“Nothing is said by the medical profession about what the outlook might be, but I remain hopeful that these issues will continue to improve.”

“I contracted pneumococcal bacterial meningitis in July 2023, a few weeks before my 62nd birthday. I was fit and healthy, walking 15,000 steps a day and going to a daily gym class. In fact, I had been to the gym as usual on the day I took ill.

“I have no recollection of feeling ill that Friday night but could later tell from text messages that I had contacted a few people over the weekend saying I was feeling awful and had sickness and diarrhoea.

“By the Sunday night, my ex-husband became concerned that I was not responding to messages, and he sent our son, then 19, to check on me. He found me unconscious, called an ambulance and performed CPR. It’s heart-breaking thinking of him having to do that. I am forever thankful for his and his dad’s actions; they undoubtedly saved my life.

Scary for family and friends

“I was taken to Edinburgh Royal Infirmary (ERI) and was in an induced coma for 10 days. I had several lumbar punctures and was treated with antibiotics. My ex kept a diary over this period and, when I read it many months later, it really made me realise how scary this period was for family and friends.

“I was confused when I came round. I had trouble finding the right words to express myself. My vision and hearing were poor, and I couldn’t move my legs.

“I spent two months in the ERI, in the Clinical Neurology Dept. Over that period, my vision settled down but 10 months on I still have reduced peripheral vision, especially in my left eye. I was given a hearing aid for my right ear but I’m profoundly deaf in my left ear with constant tinnitus. I’ve gradually got used to the sight and hearing changes. The left side of my body bore most of the nerve damage – sight, hearing, left leg weakness. I also had some facial palsy on the left side, which gradually improved. My memory and cognition also improved though I still find ‘fresh’ memories being triggered by conversations with people.

Learning to walk

“After two months I was moved to another hospital, Astley Ainslie, for rehabilitation. Until this point, I had had limited physio, and couldn’t put weight on my legs. I was given a wheelchair. Being able to get around under my own steam, for the first time in two months, with some access outdoors from the ground-floor ward, was liberating!

“I had almost two months of inpatient physio, occupational therapy and cognitive testing. I progressed to using a Zimmer frame, and when I was discharged was given a four-wheeled roller. Ten months on since the onset of my illness, I am still using a roller while gradually learning to walk with a pronged walking stick (surprisingly difficult!)

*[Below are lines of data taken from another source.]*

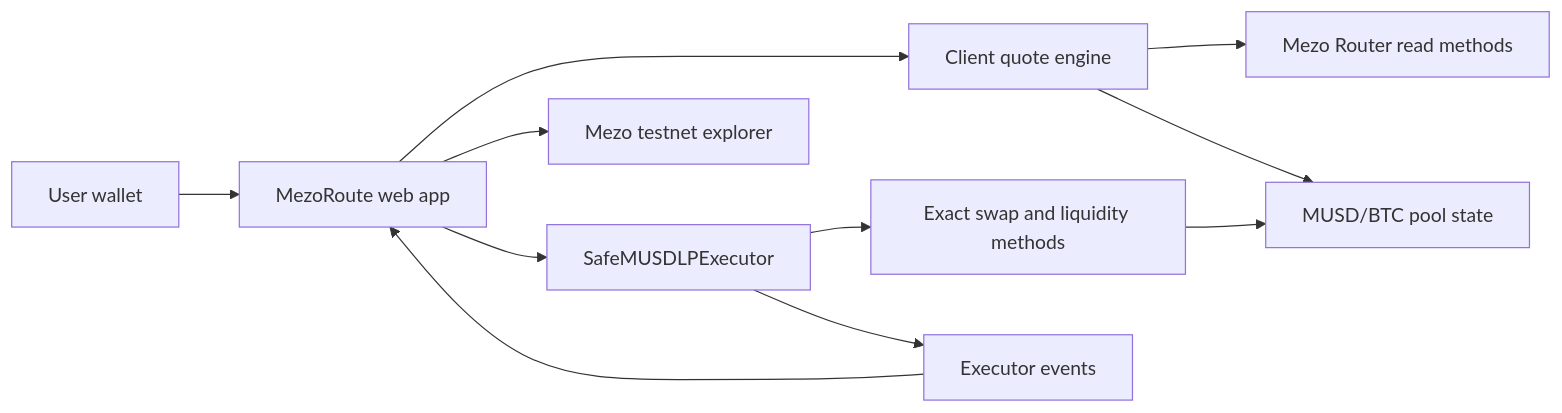
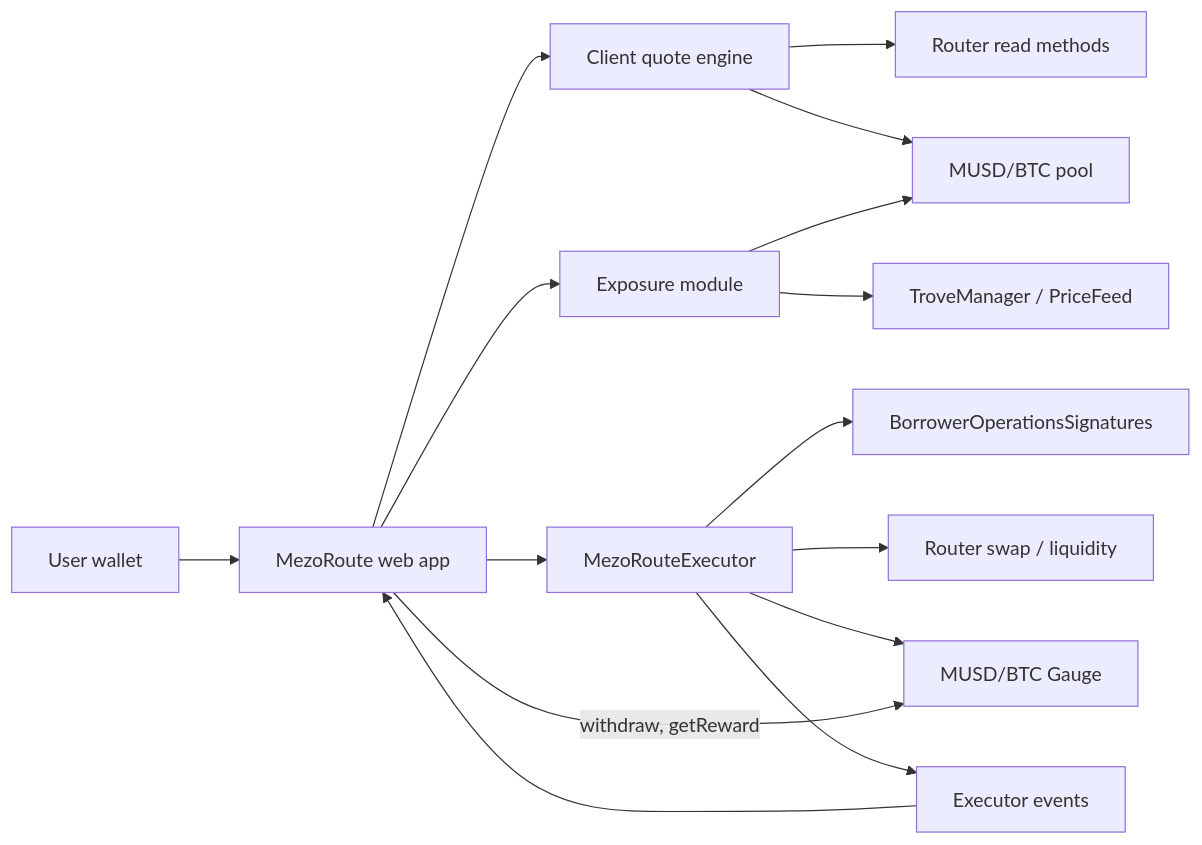
One commit to hms1499/MezoRoute changed the diagram in PRODUCT_SPEC.md. Above: the diagram before and after it, drawn with Mermaid. The commit also changed other lines of this file, not shown here.

First line of the commit message:
Rewrite product spec v2 for two-wave MezoRoute plan

````diff
--- a/PRODUCT_SPEC.md
+++ b/PRODUCT_SPEC.md
@@ -321,13 +285,17 @@
 ```mermaid
 flowchart LR
     U[User wallet] --> UI[MezoRoute web app]
     UI --> Q[Client quote engine]
-    Q --> R[Mezo Router read methods]
-    Q --> P[MUSD/BTC pool state]
-    UI --> E[SafeMUSDLPExecutor]
-    E --> R2[Exact swap and liquidity methods]
-    R2 --> P
+    UI --> X[Exposure module]
+    Q --> R[Router read methods]
+    Q --> P[MUSD/BTC pool]
+    X --> T[TroveManager / PriceFeed]
+    X --> P
+    UI --> E[MezoRouteExecutor]
+    E --> BOS[BorrowerOperationsSignatures]
+    E --> R2[Router swap / liquidity]
+    E --> G[MUSD/BTC Gauge]
+    UI -->|withdraw, getReward| G
     E --> L[Executor events]
     L --> UI
-    UI --> X[Mezo testnet explorer]
 ```
````
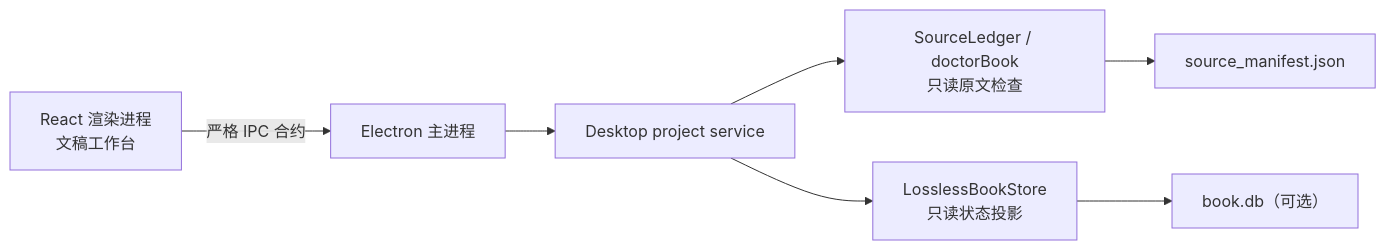
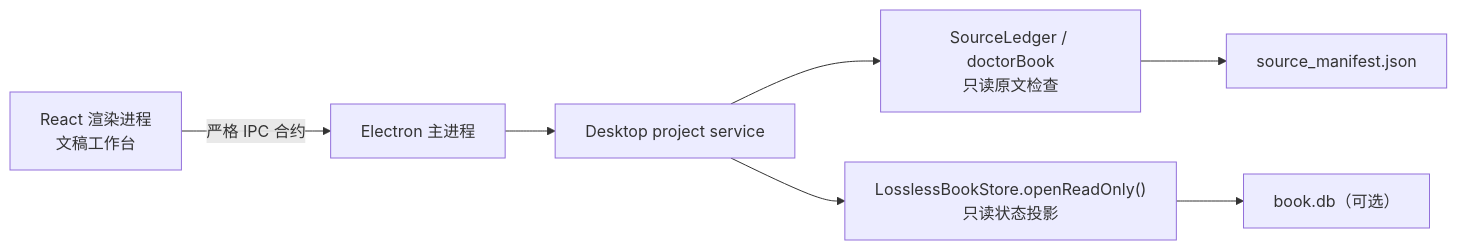
One commit to daanaagua/novel-translate changed the diagram in docs/superpowers/specs/2026-07-22-folioloom-desktop-alpha-design.md. Above: the diagram before and after it, drawn with Mermaid. The commit also changed other lines of this file, not shown here.

Commit message:
docs: clarify desktop read-only store

````diff
--- a/docs/superpowers/specs/2026-07-22-folioloom-desktop-alpha-design.md
+++ b/docs/superpowers/specs/2026-07-22-folioloom-desktop-alpha-design.md
@@ -39,9 +39,9 @@
 ```mermaid
 flowchart LR
   R["React 渲染进程\n文稿工作台"] -->|"严格 IPC 合约"| M["Electron 主进程"]
   M --> S["Desktop project service"]
   S --> L["SourceLedger / doctorBook\n只读原文检查"]
-  S --> D["LosslessBookStore\n只读状态投影"]
+  S --> D["LosslessBookStore.openReadOnly()\n只读状态投影"]
   L --> F["source_manifest.json"]
   D --> B["book.db（可选）"]
 ```
````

“Since my admission to hospital, I have had an indwelling catheter, moving to a flipflo style valve after the first two months. I don’t think I ever questioned why I had this; I assumed it was because it was difficult to mobilise to a bathroom. But shortly before being discharged, a TWOC (trial without catheter) showed I had problems fully emptying my bladder, which can cause damage to the kidneys. So, the catheter remains, subject to further tests.

Identify and treat earlier

“Time-over, I would have wanted this issue to have been identified and treated much earlier. Similarly, I have nerve damage affecting my bowels. I find the bowel and bladder problems more debilitating than my limited mobility.

“Nothing is said by the medical profession about what the outlook might be, and I’ve not come across anyone (online) with similar issues. Still, I remain hopeful that these issues will continue to improve, or be successfully treated, over the coming months. I am also conscious that things really could have been much worse. I’m very thankful for the treatment I received from the NHS and for the ongoing support of friends and family.”